(This is an updated version of a column that was first published in 2006.)
While listening to the news one day, I suddenly realized that I’ve been operating under a false assumption all these years. I had been taking for granted that I was born into a civilized period of human history.
Nothing could be further from the truth.
You may remember that in the early 1990’s, after the fall of the Soviet Union and the repressive regimes of Eastern Europe, a conservative wag named Francis Fukuyama had the temerity to come out with a book entitled The End of History – as in, that’s it, everything is settled, capitalism has triumphed, there’s nothing else to be decided, game over. Subsequent events, of course, have proved him wrong on that score, and the author, to his credit, has since recanted his thesis.
“End of History”? Heck, we’re not even out of the Dark Ages yet.
Now, before you try to refute that assertion with a litany of our advances in such areas as dental medicine and indoor plumbing, let me explain what I mean by “civilized.” Here is my definition: we can be said to be more or less “civilized” as a society, culture, or species to the extent that intentional acts of violence are seen as unnecessary – that is, one would never come to a moment where one feels that one has to resort to inflicting harm or suffering on another human being. Violence might still happen accidentally, of course, or as an unforeseen consequence of a decision, but not by intention or desire… or because it seems there is no other choice.
Some reflection will show the implications of this definition. For such a society to exist in the first place, any motivation for violence would have to have been eliminated. Crime? Want? Poverty? Human needs would be sufficiently addressed, including the understanding and treatment of substance abuse and mental illness. People would have access to the resources they need. War? Conflict? Our communication skills, and cross-cultural awareness, would have been well enough developed that conflicts would no longer arise from interpersonal or intercultural misunderstandings. All theologies would have disavowed violence as a justified means of carrying out their missions. Problems of resource availability and distribution would have been sorted out, and the idea of separate “national interests” would have been permanently shelved. (Can you think of other root causes for violence? Imagine how they might be solved in a “civilized” society. Discuss. Give examples.)

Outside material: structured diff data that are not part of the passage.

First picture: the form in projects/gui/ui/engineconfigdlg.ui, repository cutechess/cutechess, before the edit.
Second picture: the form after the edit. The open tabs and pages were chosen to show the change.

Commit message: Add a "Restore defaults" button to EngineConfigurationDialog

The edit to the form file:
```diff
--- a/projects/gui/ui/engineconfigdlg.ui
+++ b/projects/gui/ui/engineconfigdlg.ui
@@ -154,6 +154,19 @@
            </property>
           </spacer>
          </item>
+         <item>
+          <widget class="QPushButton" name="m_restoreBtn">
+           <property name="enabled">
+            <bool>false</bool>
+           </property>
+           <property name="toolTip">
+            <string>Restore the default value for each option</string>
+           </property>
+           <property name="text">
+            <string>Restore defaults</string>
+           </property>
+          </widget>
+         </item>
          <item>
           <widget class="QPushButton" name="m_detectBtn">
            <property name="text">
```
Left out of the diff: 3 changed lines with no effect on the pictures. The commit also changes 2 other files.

By such a definition, humanity obviously has a long way to go – but to be fair, we have made some considerable strides. In most cultures violence is now regarded as a last resort, rather than the first. We managed to get rid of dueling a while ago, and fisticuffs are not generally accepted as a means of conflict resolution any more (except on the Jerry Springer show, of course). In fact, we’ve actually become a very pacifistic species in many ways. (For more examples, and the statistics to back them up, see Dr. Stephen Pinker’s book The Better Angels of Our Nature: Why Violence Has Declined.)

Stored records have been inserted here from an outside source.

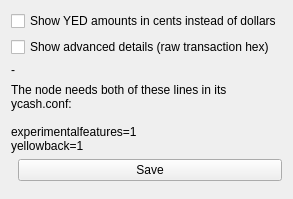
Qt form src/yellowbacksettings.ui (boyfromcave/yecwallet-dd) before a commit.
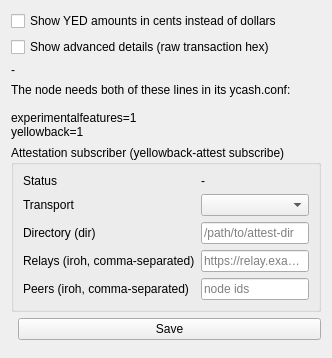
The same form after that commit.

Commit message: Wallet: v3 read-only views: Attestors page, source prices, notices, subscriber settings

Diff of the .ui file:
```diff
--- a/src/yellowbacksettings.ui
+++ b/src/yellowbacksettings.ui
@@ -18,6 +18,23 @@
 yellowback=1</string></property>
     </widget>
    </item>
+   <item>
+    <widget class="QGroupBox" name="grpSubscriber">
+     <property name="title"><string>Attestation subscriber (yellowback-attest subscribe)</string></property>
+     <layout class="QFormLayout" name="subscriberForm">
+      <item row="0" column="0"><widget class="QLabel" name="sb1"><property name="text"><string>Status</string></property></widget></item>
+      <item row="0" column="1"><widget class="QLabel" name="lblSubscriberStatus"><property name="text"><string>-</string></property><property name="wordWrap"><bool>true</bool></property></widget></item>
+      <item row="1" column="0"><widget class="QLabel" name="sb2"><property name="text"><string>Transport</string></property></widget></item>
+      <item row="1" column="1"><widget class="QComboBox" name="cmbTransportKind"><property name="toolTip"><string>dir: attestations are exchanged through a shared directory (a local devnet). iroh: the gossip network, through the relays and peers below.</string></property></widget></item>
+      <item row="2" column="0"><widget class="QLabel" name="sb3"><property name="text"><string>Directory (dir)</string></property></widget></item>
+      <item row="2" column="1"><widget class="QLineEdit" name="txtTransportPath"><property name="placeholderText"><string>/path/to/attest-dir</string></property></widget></item>
+      <item row="3" column="0"><widget class="QLabel" name="sb4"><property name="text"><string>Relays (iroh, comma-separated)</string></property></widget></item>
+      <item row="3" column="1"><widget class="QLineEdit" name="txtTransportRelays"><property name="placeholderText"><string>https://relay.example</string></property></widget></item>
+      <item row="4" column="0"><widget class="QLabel" name="sb5"><property name="text"><string>Peers (iroh, comma-separated)</string></property></widget></item>
+      <item row="4" column="1"><widget class="QLineEdit" name="txtTransportPeers"><property name="placeholderText"><string>node ids</string></property></widget></item>
+     </layout>
+    </widget>
+   </item>
    <item>
     <layout class="QHBoxLayout" name="settingsButtons">
      <item><spacer name="settingsSpacerH"><property name="orientation"><enum>Qt::Horizontal</enum></property></spacer></item>
```
The commit also changes 12 other files.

I think it might be accurate to say that we are beginning to get a slight glimmer of what actual “civilization” might look like – and yes, I mean to include every single one of those wimpy qualifiers – but we are also still close enough to the edge of the abyss of absolute savagery to hear its echoes. What veneer of civilization we have managed to develop is still quite thin, and is looking a bit threadbare in many places at the moment. In fact, as I write these words the headlines are full of tales of extremist groups that seem quite determined to reverse this progress and march cheerfully and resolutely back into the bloodier times of the past.
Some people might think a truly civilized society is unattainable – and maybe it is. But what I’m really talking about here is the proper application of a word. Let’s not call ourselves “civilized” if we’re not – and let’s not prematurely call ourselves “more civilized” than any other given bunch of humans.
If I’m honest with myself, after all, I can’t help but see that my own veneer of civilization is itself pretty thin. There’s not as much distance as I’d like to think between me and my “barbarian” ancestors, plasma-screen televisions and ultrasonic toothbrushes notwithstanding. I haven’t completely purged the violence out my own system yet. So again, let’s not fool ourselves into thinking that we’re further along the road than we actually are, or pretend that we are significantly ahead of others.
But at the same time, we should not abandon ourselves to the supposed inevitability of human violence – rather, let us keep in mind that this development is an ongoing process, a journey that can at least be undertaken, and possibly even completed successfully.
Someone once asked Gandhi, “So, sir, what do you think of Western civilization?”
And as he famously replied, “I think it would be a wonderful idea.”